“We’re two and a half years behind where we want to be, ideally. We have to do a lot of things quicker to play catch-up. We need our overall turnover to be back where it was as quick as we possibly can and go beyond that number, and we need to restart rugby safely and sustainably.”
9. The Lions match at Murrayfield on Saturday seemed to be a bit of a shambles with the bars running out of beer before half-time?
“As far as we are concerned, this was our first Covid protocolled event at BTM and there were some issues around consumption of alcohol, we know that, but we took a decision based on health. We had an unprecedented demand for alcohol consumption and the estate had been differently configured for this game. Effectively, we had the opportunity to go back and restock the bars which would have created more problems for traffic round the estate and we decided not to compromise the social distancing protocols we had in place so we decided not to put alcohol for sale after half-time. We took a conscious decision and our focus was on health rather than hospitality.
“I spoke to Ben Calveley [Managing Director of the Lions] this morning. He said the feedback they had from fans, sponsors and broadcasters was incredibly good and they had no issue at all with what happened on Saturday. They were very pleased with the event.”
10. Is Murrayfield still fit for purpose as a top level sports venue?
“Ever since I arrived here [in 2011] we’ve had plans to upgrade Murrayfield when we’ve had the money. With a stadium of this size a few million pounds is like a flea bite, it doesn’t go that far. What we’ve had to do is use our money smartly and upgrade parts of the stadium which we could afford. We all know the infrastructure of the stadium has to be worked on. We haven’t touched any of the money from the Six Nations-CVC deal, haven’t worked on the strategy because we were leaving that money aside for generational or legacy projects.

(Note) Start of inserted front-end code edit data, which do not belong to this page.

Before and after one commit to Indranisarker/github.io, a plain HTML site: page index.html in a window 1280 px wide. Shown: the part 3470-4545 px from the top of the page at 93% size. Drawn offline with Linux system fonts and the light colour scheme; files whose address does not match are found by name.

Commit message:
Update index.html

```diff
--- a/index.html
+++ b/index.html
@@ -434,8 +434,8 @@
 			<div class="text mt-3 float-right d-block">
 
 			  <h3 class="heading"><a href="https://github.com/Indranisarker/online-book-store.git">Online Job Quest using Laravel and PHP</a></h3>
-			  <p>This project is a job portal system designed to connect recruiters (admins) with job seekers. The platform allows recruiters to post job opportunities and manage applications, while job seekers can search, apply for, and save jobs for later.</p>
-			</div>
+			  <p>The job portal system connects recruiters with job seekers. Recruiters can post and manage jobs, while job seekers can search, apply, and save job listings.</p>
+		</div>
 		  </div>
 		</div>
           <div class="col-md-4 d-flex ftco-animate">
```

That could be Murrayfield.
“I was talking last week to the government about the redevelopment of the stadium and we should be looking with the government to upgrade the infrastructure as extensively as we can over the next five years. But we’ll have to have partners in that, we’ll have to do it in conjunction with government because it’s such a colossal capital item. The stadium was [redone] in 1994, our competitors have venues much younger than that, what we need to do is bring that up to speed. We now could be in position to contribute towards something that could be done.
“The cost of refurbishing a stadium and the costs of rebuilding and buying land are unbelievably different. You’re much better refurbishing a stadium if you can. We’ve got a prime piece of iconic, historic real estate – everyone knows where we are. Unless someone offers to build us a brand new stadium on the M8 … please put me in touch with them.”